RE: Question... significant happening or false alarm?

Posts: 1028 Join Date: 4/28/09 Recent Posts
Hi S,

Welcome to the Dharma Overground. Good to have you here, I hope you find what you're looking for.

That experience was certainly significant: you noticed that your practice actually does something, that progress and development is not just possible but real, that there is a "stratum of mind" (to use Kenneth's term) available to you which you were not previously aware of, and it's all right there in your own experience. Neat, isn't it?

As with anything new that happens in meditation, try to repeat it. If it is repeatable, you'll learn more about it; if it was a one-off thing, well, those occur as well.

Quick tip on "repeat it" - don't get too hung up on searching for the experience, or trying to find your way back to it. Instead, trust that what you were doing was what took you to that place; for example, if you were concentrating on the breath sensation, that is what moved your mind to that place, i.e. don't try to move your mind directly. Further, recalling, remembering the state prior to sitting (aka "inclining the mind towards it"), resolving to get there again by doing the practice that took you there can be very helpful. Experiment a bit.

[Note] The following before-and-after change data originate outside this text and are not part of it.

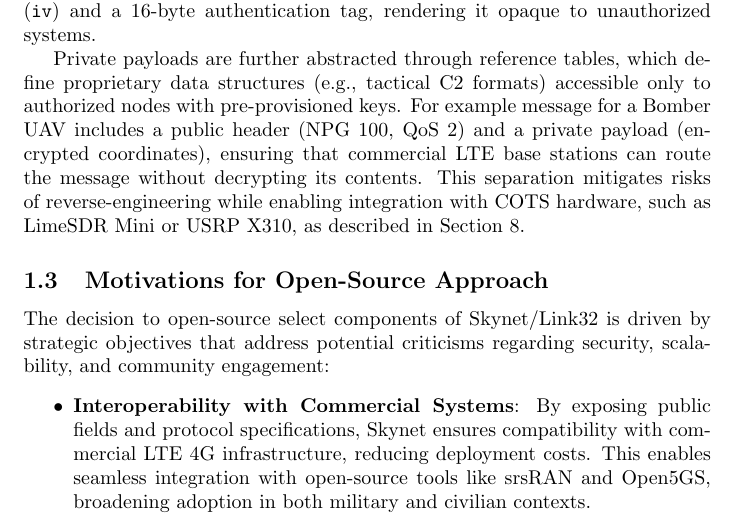
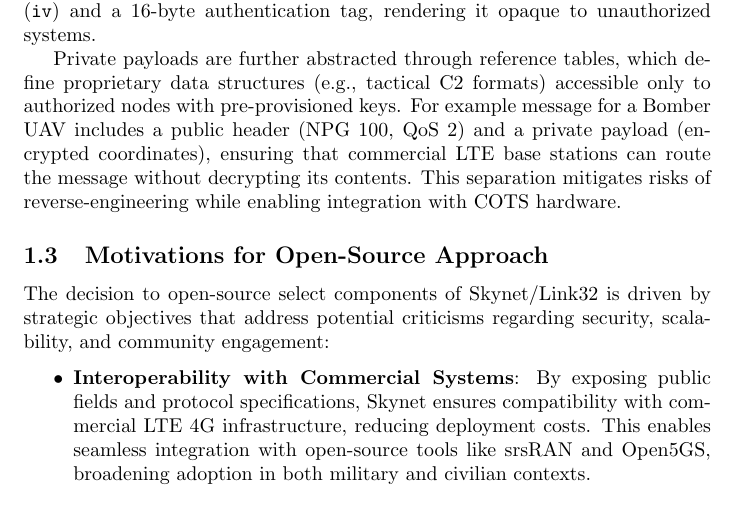
Before and after one commit to BitEdits/skynet, a LaTeX paper (skynet.tex): part of page 5 of 36, cut so that both start at the same text. Compiled offline with pdfLaTeX.

Commit message:
working title

```diff
--- a/skynet.tex
+++ b/skynet.tex
@@ -92,8 +92,7 @@ only to authorized nodes with pre-provisioned keys. For example
 message for a Bomber UAV includes a public header (NPG 100, QoS 2) and a private
 payload (encrypted coordinates), ensuring that commercial LTE base stations can
 route the message without decrypting its contents. This separation mitigates
-risks of reverse-engineering while enabling integration with COTS hardware,
-such as LimeSDR Mini or USRP X310, as described in Section 8.
+risks of reverse-engineering while enabling integration with COTS hardware.
 
 \subsection{Motivations for Open-Source Approach}
 % Justifying the open-source strategy
```
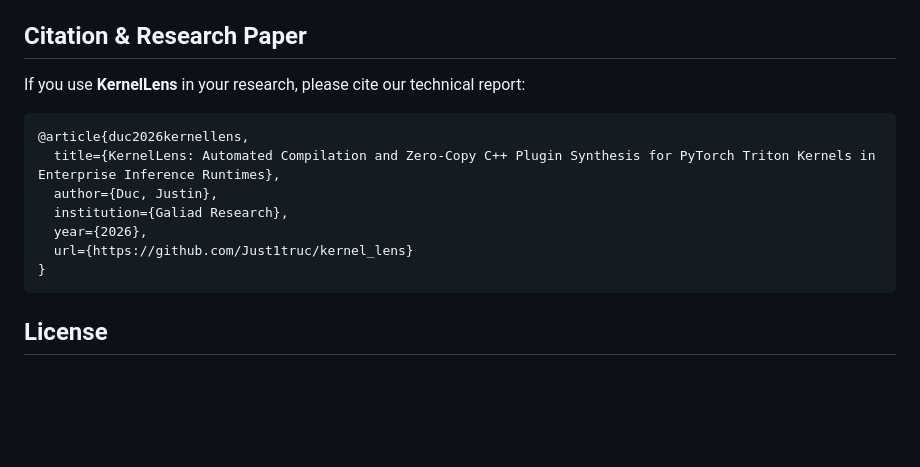
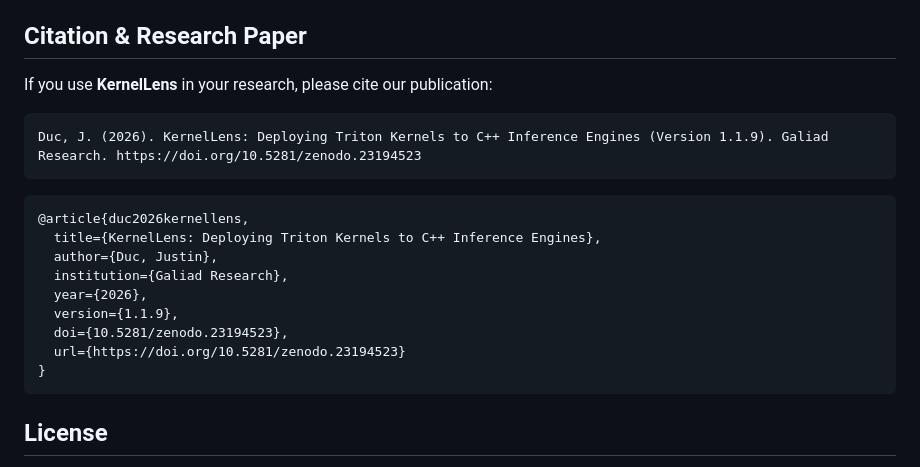
Before and after one commit to Just1truc/kernel_lens, a Markdown page: README.md, the part around one of its changes. Rendered like a GitHub page; blank space fills up the shorter version.

Commit message:
docs: add Zenodo DOI citation to README

````diff
--- a/README.md
+++ b/README.md
@@ -248,15 +249,21 @@ pdflatex -interaction=nonstopmode architecture_report.tex
 
 ## Citation & Research Paper
 
-If you use **KernelLens** in your research, please cite our technical report:
+If you use **KernelLens** in your research, please cite our publication:
+
+```text
+Duc, J. (2026). KernelLens: Deploying Triton Kernels to C++ Inference Engines (Version 1.1.9). Galiad Research. https://doi.org/10.5281/zenodo.23194523
+```
 
 ```bibtex
 @article{duc2026kernellens,
-  title={KernelLens: Automated Compilation and Zero-Copy C++ Plugin Synthesis for PyTorch Triton Kernels in Enterprise Inference Runtimes},
+  title={KernelLens: Deploying Triton Kernels to C++ Inference Engines},
   author={Duc, Justin},
   institution={Galiad Research},
   year={2026},
-  url={https://github.com/Just1truc/kernel_lens}
+  version={1.1.9},
+  doi={10.5281/zenodo.23194523},
+  url={https://doi.org/10.5281/zenodo.23194523}
 }
 ```
 
````
Also changed, not shown: other parts of README.md (+1 -0 lines).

If you wish, you can post a start-to-finish description of your sit, including as many experiential details as you like, but omittion interpretation. That will make it easier to get a picture of what you are up to.

Cheers,
Florian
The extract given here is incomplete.